Making Polio History
Purple Pinkie Day is an initiative of the Rotary International Club’s Polio campaign to help eradicate polio worldwide. Vermilion schools J.R. Robson, VES, St. Jerome’s and the Outreach school took part on February 23.
The day was organized by the Rotary Club and students lined up to have their little pinkie finger painted with ink along with making a small donation in support of the cause.
This year was the hundredth anniversary of The Rotary Club, a global network of community volunteers and is one of the largest influential international humanitarian service organizations worldwide.
According to the Rotary International website Polio has been 99.9 percent eradicated worldwide since the first project to vaccinate children in the Philippines in 1979. This is one last push to destroy the disease for good.
Polio has been eradicated in all except for three countries in the world, Afghanistan, Nigeria and Pakistan; almost ending Polio worldwide.
Dawn Riley and other volunteers spoke with the children at VES informing them about the Polio disease and how the funds they donated go to buy vaccines for unfortunate children.
Polio has no cure. It is a crippling and potentially fatal disease, and children under the age of 5 years old are at the greatest risk.

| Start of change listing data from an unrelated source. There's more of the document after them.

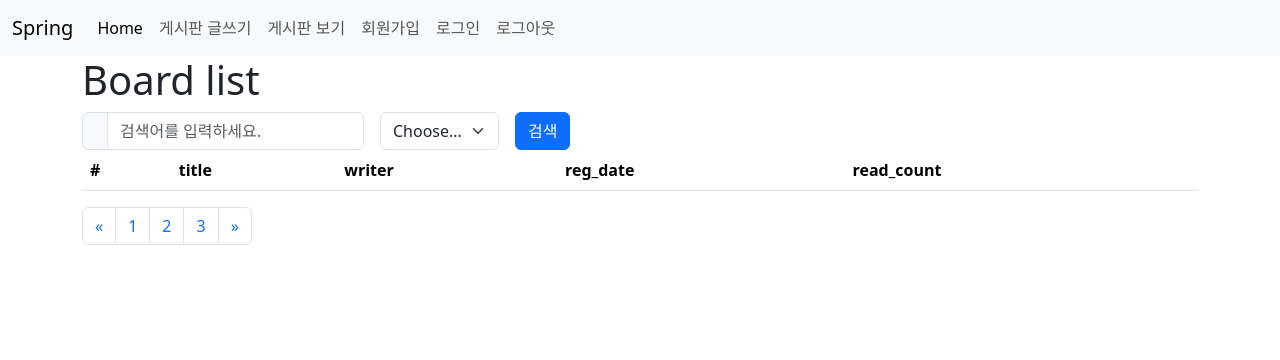
Repository: kimnoanoa/springTest240430
Page: http://localhost/spring_study/WEB-INF/views/board/list.jsp
The author's editor kept a copy of each file at every save. The page is drawn from the files as they stood at one save, then again after the next save.
The browser window is 1280 px wide. The pictures show the whole page.
The page is served by Tomcat 9. Nobody is signed in. The template is opened directly, without the code that normally fills it, so the values that code supplies are empty.

Above is the page before, as saved 2024-04-24 08:13:54.

### spring_study/src/main/webapp/WEB-INF/views/board/list.jsp
<%@ page language="java" contentType="text/html; charset=UTF-8"
    pageEncoding="UTF-8"%>
  <%@ taglib uri="http://java.sun.com/jsp/jstl/core" prefix="c" %>

<jsp:include page="../layout/header.jsp"></jsp:include>
<div class="container-md">
	<h1>Board list</h1>
	<!-- 검색 -->
	<form class="row row-cols-lg-auto g-3 align-items-center">
  <div class="col-12">
    <label class="visually-hidden" for="inlineFormInputGroupUsername">Username</label>
    <div class="input-group">
      <div class="input-group-text"></div>
      <input type="text" class="form-control" id="inlineFormInputGroupUsername" placeholder="검색어를 입력하세요.">
    </div>
  </div>

  <div class="col-12">
    <label class="visually-hidden" for="inlineFormSelectPref">Preference</label>
    <select class="form-select" id="inlineFormSelectPref">
      <option selected>Choose...</option>
      <option value="1">One</option>
      <option value="2">Two</option>
      <option value="3">Three</option>
    </select>
  </div>

  <div class="col-12">
    <button type="submit" class="btn btn-primary">검색</button>
  </div>
</form>
	<table class="table table-hover">
		<thead>
			<tr>
				<th>#</th>
				<th>title</th>
				<th>writer</th>
				<th>reg_date</th>
				<th>read_count</th>
			</tr>
		</thead>
		<tbody>
			<c:forEach items="${list }" var="bvo">
			<tr>
				<td>${bvo.bno }</td>
				<td><a href="/board/detail?bno=${bvo.bno}">${bvo.title }</a></td>
				<td>${bvo.writer }</td>
				<td>${bvo.reg_date }</td>
				<td>${bvo.read_count }</td>
			</tr>
			</c:forEach>
		</tbody>
	</table>

	<!-- 페이지네이션 -->
	<nav aria-label="Page navigation example">
  <ul class="pagination">
    <li class="page-item">
      <a class="page-link" href="#" aria-label="Previous">
        <span aria-hidden="true">&laquo;</span>
      </a>
    </li>
    <li class="page-item"><a class="page-link" href="#">1</a></li>
    <li class="page-item"><a class="page-link" href="#">2</a></li>
    <li class="page-item"><a class="page-link" href="#">3</a></li>
    <li class="page-item">
      <a class="page-link" href="#" aria-label="Next">
        <span aria-hidden="true">&raquo;</span>
      </a>
    </li>
  </ul>
</nav>
</div>
<jsp:include page="../layout/footer.jsp"></jsp:include>

### spring_study/src/main/webapp/WEB-INF/views/layout/header.jsp
<%@ page language="java" contentType="text/html; charset=UTF-8"
    pageEncoding="UTF-8"%>
<!DOCTYPE html>
<html>
<head>
<meta charset="UTF-8">
<title>header.jsp</title>
</head>
<link href="https://cdn.jsdelivr.net/npm/bootstrap@5.3.3/dist/css/bootstrap.min.css" rel="stylesheet" integrity="sha384-QWTKZyjpPEjISv5WaRU9OFeRpok6YctnYmDr5pNlyT2bRjXh0JMhjY6hW+ALEwIH" crossorigin="anonymous">
<script src="https://cdn.jsdelivr.net/npm/bootstrap@5.3.3/dist/js/bootstrap.bundle.min.js" integrity="sha384-YvpcrYf0tY3lHB60NNkmXc5s9fDVZLESaAA55NDzOxhy9GkcIdslK1eN7N6jIeHz" crossorigin="anonymous"></script>
<body>
<nav class="navbar navbar-expand-lg bg-body-tertiary">
  <div class="container-fluid">
    <a class="navbar-brand" href="#">Spring</a>
    <button class="navbar-toggler" type="button" data-bs-toggle="collapse" data-bs-target="#navbarSupportedContent" aria-controls="navbarSupportedContent" aria-expanded="false" aria-label="Toggle navigation">
      <span class="navbar-toggler-icon"></span>
    </button>
    <div class="collapse navbar-collapse" id="navbarSupportedContent">
      <ul class="navbar-nav me-auto mb-2 mb-lg-0">
        <li class="nav-item">
          <a class="nav-link active" aria-current="page" href="#">Home</a>
        </li>
        <li class="nav-item">
          <a class="nav-link" href="/board/register">게시판 글쓰기</a>
        </li>
        <li class="nav-item">
          <a class="nav-link" href="/board/list">게시판 보기</a>
        </li>
        <li class="nav-item">
          <a class="nav-link" href="#">회원가입</a>
        </li>
        <li class="nav-item">
          <a class="nav-link" href="#">로그인</a>
        </li>
        <li class="nav-item">
          <a class="nav-link" href="#">로그아웃</a>
        </li>
        </ul>
    </div>
  </div>
</nav>

### spring_study/src/main/webapp/WEB-INF/views/layout/footer.jsp
<%@ page language="java" contentType="text/html; charset=UTF-8"
    pageEncoding="UTF-8"%>
<div>
<!-- 2024 Spring Project -->
</div>
</body>
</html>

After the next save:
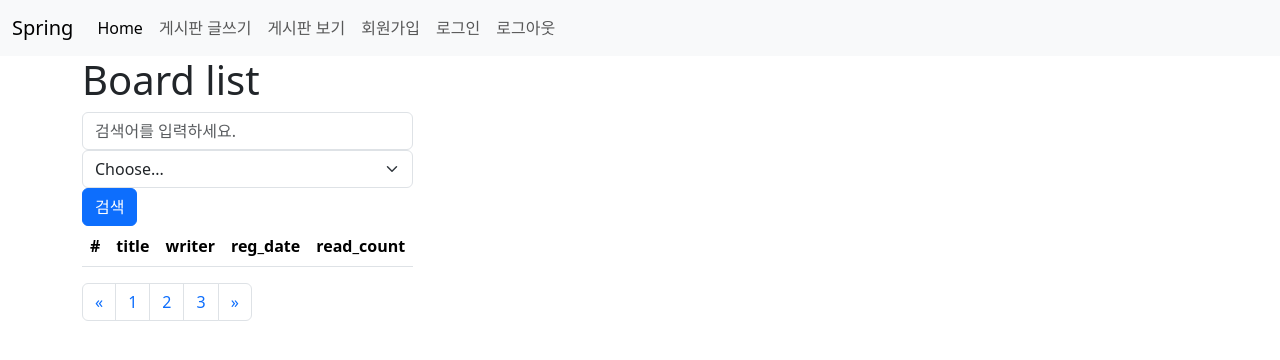
Saved 36 s later.
--- a/spring_study/src/main/webapp/WEB-INF/views/board/list.jsp
+++ b/spring_study/src/main/webapp/WEB-INF/views/board/list.jsp
@@ -10,9 +10,8 @@
   <div class="col-12">
     <label class="visually-hidden" for="inlineFormInputGroupUsername">Username</label>
     <div class="input-group">
-      <div class="input-group-text"></div>
       <input type="text" class="form-control" id="inlineFormInputGroupUsername" placeholder="검색어를 입력하세요.">
-    </div>
+
   </div>
 
   <div class="col-12">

Through one of the world’s biggest immunization programs; Polio is easy to prevent by vaccination that costs a small amount. When a child is vaccinated, they have a purple stamp put on their little finger – giving them a Purple Pinkie. The Purple Pinkie campaign with your support can help make the pain and life-limiting effects of Polio a thing of the past.